The opinion of the court was delivered by: William C. Conner, Senior District Judge.
In this employment discrimination action, plaintiff Stephanie Prince
("Prince") asserts claims under Title VII of the Civil Rights Act of 1964
("Title VII"), 42 U.S.C. § 2000e et seq. and the New York State Human
Rights Law ("NYSHRL"), N YExec.Law § 296 against defendants Coca-Cola
Bottling Company of New York, Inc., Michael Drake ("Drake") and Leonard
Erlanger ("Erlanger"). Defendants move, pursuant to Rule 56 of the
Federal Rules of Civil Procedure, for an order dismissing the complaint
on the ground that the claims are the subject of a valid arbitration
agreement; or alternatively, for an order pursuant to Section 3 of the
Federal Arbitration Act ("FAA"), 9 U.S.C. § 1 et seq. staying the
proceedings pending plaintiff's exhaustion of the grievance and
arbitration procedures under the applicable collective bargaining
agreement. For the reasons discussed below, defendants' motion is
At all relevant times, plaintiff was an employee of defendant Coca-Cola
Bottling Company of New York, Inc. ("CNY"). (Compl. ¶ 3). Since June
of 1994, plaintiff has also been a member of the Local 812 of the Soft
Drink and Brewery Workers Union (the "Union"). (Prince Aff. ¶ 5). CNY
and the Union entered into a Collective Bargaining Agreement dated
December 9, 1996 (the "CBA") with an effective term of June 1, 1996
through May 31, 2006. (Prince Aff. ¶ 5 and Young Aff. ¶ 3, Ex.
B). Although Prince did not take part in the negotiation of the CBA, the
CBA governs her employment with CNY because she is a member of the
Union. (Prince Aff. ¶ 5 and Young Aff. ¶ 3, Ex. B).
Article 41 of the CBA contains an "Equal Opportunity" clause which
In respect to employment, compensation, job
assignments, layoffs, promotions and all other
conditions of employment, neither the Company, nor the
Union, will discriminate against any employee or
applicant for employment, because of race, creed,
color, age, sex, national origin, handicap or veteran
status as defined under New York Laws and Federal
Laws, orders and regulations pertaining to equal
(Young Aff.Ex. B, Art. 41). A grievance procedure is subsequently
outlined by the CBA as follows:

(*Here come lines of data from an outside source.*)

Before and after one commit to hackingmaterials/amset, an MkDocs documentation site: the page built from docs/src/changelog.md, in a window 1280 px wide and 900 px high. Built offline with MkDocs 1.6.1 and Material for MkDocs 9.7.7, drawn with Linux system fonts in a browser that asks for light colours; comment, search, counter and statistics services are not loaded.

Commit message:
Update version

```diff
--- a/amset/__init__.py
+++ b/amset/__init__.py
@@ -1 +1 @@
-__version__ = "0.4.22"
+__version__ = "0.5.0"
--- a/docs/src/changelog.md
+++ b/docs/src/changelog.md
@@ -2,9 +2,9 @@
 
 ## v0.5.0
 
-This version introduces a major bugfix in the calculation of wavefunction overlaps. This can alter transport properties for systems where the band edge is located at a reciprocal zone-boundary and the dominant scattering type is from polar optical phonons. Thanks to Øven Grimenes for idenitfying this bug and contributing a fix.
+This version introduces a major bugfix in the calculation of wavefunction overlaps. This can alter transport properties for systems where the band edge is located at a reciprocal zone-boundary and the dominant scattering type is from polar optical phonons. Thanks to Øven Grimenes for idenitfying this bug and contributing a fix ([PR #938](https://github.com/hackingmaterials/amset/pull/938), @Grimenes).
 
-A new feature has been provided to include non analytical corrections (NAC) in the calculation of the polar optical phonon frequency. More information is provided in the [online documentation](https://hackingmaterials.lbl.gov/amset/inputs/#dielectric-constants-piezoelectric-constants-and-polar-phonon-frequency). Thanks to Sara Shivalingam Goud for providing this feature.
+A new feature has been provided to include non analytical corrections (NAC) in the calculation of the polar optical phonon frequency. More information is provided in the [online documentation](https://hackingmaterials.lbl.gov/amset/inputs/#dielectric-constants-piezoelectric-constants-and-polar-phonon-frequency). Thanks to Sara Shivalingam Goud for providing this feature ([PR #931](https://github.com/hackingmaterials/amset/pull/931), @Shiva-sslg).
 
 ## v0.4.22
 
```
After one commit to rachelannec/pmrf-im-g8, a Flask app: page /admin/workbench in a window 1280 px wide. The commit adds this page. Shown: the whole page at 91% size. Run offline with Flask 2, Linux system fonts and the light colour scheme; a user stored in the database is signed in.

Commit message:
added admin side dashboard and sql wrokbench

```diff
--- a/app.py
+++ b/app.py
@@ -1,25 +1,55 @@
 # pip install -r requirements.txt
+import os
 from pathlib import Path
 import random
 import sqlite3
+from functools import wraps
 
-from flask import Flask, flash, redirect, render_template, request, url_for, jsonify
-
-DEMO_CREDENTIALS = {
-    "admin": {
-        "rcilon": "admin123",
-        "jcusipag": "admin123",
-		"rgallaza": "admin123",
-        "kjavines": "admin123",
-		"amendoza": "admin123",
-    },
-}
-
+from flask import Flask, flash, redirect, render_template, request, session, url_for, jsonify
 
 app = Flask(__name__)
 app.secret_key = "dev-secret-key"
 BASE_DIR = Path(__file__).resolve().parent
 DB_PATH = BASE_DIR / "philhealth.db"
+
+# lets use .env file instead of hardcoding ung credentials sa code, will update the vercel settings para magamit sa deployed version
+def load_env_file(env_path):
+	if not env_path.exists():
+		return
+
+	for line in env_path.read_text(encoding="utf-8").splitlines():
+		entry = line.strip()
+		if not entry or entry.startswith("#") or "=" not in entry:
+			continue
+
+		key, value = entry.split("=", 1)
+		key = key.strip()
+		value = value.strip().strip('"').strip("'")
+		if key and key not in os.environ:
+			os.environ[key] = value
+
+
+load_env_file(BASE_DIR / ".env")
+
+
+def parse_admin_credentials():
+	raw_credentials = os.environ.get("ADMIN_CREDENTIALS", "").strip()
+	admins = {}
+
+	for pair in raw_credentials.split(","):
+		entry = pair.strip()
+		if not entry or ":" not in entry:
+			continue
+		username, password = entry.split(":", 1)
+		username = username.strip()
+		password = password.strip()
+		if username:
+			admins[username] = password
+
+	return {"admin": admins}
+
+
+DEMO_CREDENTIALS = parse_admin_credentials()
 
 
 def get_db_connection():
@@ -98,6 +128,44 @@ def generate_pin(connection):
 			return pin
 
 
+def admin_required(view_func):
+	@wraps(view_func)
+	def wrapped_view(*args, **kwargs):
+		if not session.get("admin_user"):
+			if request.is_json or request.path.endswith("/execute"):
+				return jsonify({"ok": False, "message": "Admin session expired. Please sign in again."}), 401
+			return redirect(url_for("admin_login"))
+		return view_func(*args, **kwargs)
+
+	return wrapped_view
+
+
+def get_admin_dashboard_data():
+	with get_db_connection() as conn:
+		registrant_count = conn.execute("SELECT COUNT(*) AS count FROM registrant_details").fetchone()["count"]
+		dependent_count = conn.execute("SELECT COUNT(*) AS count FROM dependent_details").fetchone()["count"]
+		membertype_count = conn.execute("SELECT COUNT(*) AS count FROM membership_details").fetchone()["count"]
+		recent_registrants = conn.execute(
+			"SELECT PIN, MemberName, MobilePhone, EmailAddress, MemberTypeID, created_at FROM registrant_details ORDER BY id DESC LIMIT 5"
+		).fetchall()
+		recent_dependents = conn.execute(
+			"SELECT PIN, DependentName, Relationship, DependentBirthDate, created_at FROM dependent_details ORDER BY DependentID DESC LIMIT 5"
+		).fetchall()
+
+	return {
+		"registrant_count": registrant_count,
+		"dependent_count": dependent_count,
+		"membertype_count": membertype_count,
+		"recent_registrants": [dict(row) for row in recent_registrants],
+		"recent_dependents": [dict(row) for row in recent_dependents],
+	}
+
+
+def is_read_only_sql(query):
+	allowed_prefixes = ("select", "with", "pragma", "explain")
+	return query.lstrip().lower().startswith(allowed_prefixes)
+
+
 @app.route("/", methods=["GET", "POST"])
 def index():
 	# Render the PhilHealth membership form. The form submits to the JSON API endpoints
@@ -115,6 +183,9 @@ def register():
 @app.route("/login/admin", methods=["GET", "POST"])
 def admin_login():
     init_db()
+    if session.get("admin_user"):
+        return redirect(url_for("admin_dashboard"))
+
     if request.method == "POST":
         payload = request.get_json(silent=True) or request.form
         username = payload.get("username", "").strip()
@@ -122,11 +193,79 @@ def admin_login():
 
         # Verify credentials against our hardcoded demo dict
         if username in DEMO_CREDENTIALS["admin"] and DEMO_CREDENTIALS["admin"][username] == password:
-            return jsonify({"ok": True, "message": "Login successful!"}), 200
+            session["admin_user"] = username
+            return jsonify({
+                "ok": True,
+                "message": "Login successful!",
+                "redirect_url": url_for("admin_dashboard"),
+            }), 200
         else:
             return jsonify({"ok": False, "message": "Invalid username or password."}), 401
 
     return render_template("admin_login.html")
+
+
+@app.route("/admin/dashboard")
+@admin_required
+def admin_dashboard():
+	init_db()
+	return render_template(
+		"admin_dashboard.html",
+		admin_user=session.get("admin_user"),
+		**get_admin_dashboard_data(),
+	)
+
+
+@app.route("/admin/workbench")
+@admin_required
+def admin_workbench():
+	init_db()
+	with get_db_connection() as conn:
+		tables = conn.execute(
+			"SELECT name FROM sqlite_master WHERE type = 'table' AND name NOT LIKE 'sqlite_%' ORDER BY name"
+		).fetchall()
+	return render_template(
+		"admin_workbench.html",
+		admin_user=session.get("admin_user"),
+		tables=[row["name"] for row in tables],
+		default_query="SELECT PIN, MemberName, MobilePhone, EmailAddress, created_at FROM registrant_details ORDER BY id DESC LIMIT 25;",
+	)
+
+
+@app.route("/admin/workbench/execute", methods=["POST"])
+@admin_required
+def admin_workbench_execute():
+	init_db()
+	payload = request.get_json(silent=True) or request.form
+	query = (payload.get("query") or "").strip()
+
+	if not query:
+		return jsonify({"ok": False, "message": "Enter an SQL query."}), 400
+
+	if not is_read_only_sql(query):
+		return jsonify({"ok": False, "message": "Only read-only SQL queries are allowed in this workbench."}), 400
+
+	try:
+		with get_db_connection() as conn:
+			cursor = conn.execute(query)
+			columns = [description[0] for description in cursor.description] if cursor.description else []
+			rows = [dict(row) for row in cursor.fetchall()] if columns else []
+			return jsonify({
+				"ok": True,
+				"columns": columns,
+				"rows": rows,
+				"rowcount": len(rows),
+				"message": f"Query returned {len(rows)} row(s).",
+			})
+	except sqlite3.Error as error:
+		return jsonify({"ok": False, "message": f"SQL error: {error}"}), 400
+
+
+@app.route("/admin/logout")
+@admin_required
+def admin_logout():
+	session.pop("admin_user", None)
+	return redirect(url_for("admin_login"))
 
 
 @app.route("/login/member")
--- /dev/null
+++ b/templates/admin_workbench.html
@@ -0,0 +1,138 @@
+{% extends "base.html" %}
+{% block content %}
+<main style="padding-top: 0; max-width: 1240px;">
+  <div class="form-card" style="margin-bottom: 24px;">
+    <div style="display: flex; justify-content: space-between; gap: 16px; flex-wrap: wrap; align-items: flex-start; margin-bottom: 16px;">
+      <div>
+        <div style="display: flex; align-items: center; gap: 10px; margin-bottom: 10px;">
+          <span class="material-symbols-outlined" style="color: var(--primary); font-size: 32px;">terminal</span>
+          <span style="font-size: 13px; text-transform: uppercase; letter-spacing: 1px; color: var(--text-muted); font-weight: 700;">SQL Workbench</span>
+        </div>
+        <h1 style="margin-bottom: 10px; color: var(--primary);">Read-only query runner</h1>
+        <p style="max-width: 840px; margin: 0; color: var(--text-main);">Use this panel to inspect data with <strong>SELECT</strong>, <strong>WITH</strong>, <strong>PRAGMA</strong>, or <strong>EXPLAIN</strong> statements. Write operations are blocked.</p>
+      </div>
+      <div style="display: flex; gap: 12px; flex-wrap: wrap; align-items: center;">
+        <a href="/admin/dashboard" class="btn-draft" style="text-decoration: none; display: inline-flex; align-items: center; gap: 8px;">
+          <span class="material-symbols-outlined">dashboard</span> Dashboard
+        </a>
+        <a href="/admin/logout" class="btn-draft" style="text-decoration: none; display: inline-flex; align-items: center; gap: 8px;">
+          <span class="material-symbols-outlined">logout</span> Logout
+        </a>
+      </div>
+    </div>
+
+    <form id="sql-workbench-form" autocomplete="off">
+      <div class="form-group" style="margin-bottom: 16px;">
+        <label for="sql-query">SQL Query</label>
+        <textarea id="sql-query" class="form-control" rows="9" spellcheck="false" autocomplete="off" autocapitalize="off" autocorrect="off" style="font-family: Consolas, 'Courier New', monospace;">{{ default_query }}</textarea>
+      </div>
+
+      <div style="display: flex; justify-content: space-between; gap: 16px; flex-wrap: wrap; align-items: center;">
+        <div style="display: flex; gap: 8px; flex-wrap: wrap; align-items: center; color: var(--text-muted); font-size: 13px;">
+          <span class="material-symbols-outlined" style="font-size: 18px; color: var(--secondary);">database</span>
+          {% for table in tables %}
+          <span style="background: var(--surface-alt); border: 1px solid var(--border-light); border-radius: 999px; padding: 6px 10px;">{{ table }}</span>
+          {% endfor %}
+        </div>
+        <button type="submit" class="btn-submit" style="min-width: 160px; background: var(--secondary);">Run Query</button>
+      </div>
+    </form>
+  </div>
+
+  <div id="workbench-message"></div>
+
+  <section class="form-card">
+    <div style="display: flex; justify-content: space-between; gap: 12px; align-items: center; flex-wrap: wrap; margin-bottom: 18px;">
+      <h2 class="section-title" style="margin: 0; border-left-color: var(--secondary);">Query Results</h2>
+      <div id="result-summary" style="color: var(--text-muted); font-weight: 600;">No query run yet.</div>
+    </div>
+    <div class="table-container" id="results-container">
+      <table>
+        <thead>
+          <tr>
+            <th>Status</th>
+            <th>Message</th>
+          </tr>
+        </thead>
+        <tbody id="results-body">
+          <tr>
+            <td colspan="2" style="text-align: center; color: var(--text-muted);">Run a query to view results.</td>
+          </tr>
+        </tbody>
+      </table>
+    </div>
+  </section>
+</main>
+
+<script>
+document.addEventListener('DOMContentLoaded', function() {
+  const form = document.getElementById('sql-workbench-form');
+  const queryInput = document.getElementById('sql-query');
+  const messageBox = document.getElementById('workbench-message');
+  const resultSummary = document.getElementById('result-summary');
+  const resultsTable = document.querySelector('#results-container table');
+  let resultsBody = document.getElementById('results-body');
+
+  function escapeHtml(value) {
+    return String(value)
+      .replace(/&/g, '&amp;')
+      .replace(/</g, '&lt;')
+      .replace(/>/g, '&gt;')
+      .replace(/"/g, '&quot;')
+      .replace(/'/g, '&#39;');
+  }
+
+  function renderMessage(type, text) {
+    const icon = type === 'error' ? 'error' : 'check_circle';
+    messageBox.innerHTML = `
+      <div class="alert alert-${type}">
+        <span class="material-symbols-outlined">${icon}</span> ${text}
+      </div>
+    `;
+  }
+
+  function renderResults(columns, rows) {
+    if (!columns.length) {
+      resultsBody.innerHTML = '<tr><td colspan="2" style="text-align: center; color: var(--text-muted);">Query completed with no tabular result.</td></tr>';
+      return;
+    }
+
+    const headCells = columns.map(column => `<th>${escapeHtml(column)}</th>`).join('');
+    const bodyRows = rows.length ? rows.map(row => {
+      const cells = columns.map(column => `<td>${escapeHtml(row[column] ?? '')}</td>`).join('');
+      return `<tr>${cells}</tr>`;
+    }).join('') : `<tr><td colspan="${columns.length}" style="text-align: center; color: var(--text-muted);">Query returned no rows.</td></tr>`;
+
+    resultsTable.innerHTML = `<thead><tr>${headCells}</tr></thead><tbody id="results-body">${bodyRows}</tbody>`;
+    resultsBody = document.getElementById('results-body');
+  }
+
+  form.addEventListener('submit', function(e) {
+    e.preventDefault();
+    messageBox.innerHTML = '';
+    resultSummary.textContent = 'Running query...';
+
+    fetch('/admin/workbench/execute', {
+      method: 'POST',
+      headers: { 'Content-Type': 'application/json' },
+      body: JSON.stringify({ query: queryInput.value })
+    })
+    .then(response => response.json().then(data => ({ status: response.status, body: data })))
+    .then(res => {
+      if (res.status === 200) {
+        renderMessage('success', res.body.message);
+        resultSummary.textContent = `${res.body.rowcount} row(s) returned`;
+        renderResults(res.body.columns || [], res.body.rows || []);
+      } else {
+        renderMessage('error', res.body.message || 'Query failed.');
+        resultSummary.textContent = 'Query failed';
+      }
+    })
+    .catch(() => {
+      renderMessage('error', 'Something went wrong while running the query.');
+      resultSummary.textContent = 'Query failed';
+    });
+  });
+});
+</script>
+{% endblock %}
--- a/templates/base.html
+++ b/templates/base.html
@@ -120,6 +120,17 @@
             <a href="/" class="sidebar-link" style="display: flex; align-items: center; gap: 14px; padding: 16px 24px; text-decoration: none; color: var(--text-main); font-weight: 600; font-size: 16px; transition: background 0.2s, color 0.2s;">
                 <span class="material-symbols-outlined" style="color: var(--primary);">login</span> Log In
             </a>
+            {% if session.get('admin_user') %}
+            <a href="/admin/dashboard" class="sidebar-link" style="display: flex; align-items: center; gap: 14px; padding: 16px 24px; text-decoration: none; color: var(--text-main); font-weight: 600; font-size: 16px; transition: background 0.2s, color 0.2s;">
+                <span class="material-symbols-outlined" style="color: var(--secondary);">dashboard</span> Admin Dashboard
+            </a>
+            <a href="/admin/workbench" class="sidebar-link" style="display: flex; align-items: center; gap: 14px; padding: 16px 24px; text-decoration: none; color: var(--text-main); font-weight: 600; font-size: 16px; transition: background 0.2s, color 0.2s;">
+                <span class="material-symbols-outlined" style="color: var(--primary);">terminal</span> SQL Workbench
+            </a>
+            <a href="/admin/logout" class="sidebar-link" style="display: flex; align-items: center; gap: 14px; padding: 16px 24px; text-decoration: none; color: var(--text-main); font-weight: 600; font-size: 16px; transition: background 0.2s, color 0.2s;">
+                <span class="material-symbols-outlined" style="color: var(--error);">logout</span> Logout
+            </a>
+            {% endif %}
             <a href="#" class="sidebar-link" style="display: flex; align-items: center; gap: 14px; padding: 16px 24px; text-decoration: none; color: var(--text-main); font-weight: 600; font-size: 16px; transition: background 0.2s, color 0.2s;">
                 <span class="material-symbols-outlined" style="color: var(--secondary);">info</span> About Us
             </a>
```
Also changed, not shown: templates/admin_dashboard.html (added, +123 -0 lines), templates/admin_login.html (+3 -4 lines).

When differences arise between the Company, the Union
or any employee of the Company as to any matter
relating to wages, hours, or working conditions or
employment, or any matter whatsoever including, the
meaning, interpretation, application or violation of
this Agreement, such differences shall be settled in
the following manner.
Step 1. [sets forth a procedure for the submission
of grievances to the relevant supervisor, first orally
then in writing signed by the Shop Steward.]
(Id. at Art. 44). The rules pertaining to arbitration of "all
complaints, disputes, controversies or grievances between the Company and
its employees" are set forth in Article 19. (Id. at Art. 19).
Prince alleges that, on a continuing basis and for months prior to
December 1, 1997, she was subjected by her supervisors, Drake and
Erlanger, to both a hostile work environment and quid pro quo sexual
harassment in the workplace. (Compl. ¶ 7). Prince claims that she
reported the incidents to the Union which in turn notified the Human
Resources Department of CNY, but that no remedial action was taken and
she was subjected to retaliatory behavior by the defendants. (Compl.
¶¶ 8-9). On or about December 1, 1997, Prince filed a charge of
discrimination with the United States Equal Opportunity Commission (the
"EEOC"). The EEOC issued a Notice of Right to Sue on December 22, 1997.
(Compl. ¶¶ 2, 10). Prince alleges that defendants retaliated against
plaintiff for filing the EEOC charge by, inter alia, ordering her to leave
the workplace and "stay home." (Compl. ¶¶ 11-12).
Plaintiff commenced the instant action on December 28, 1997 claiming
that defendants' conduct violated Title VII, NYSHRL and the New York
common law of torts. Defendants now move for summary judgment, pursuant
to Fed.R.Civ.P. 56, on the ground that the CBA requires plaintiff to
arbitrate her employment discrimination claims prior to filing suit in
federal court; or in the alternative, for a stay of the proceedings
pursuant to ...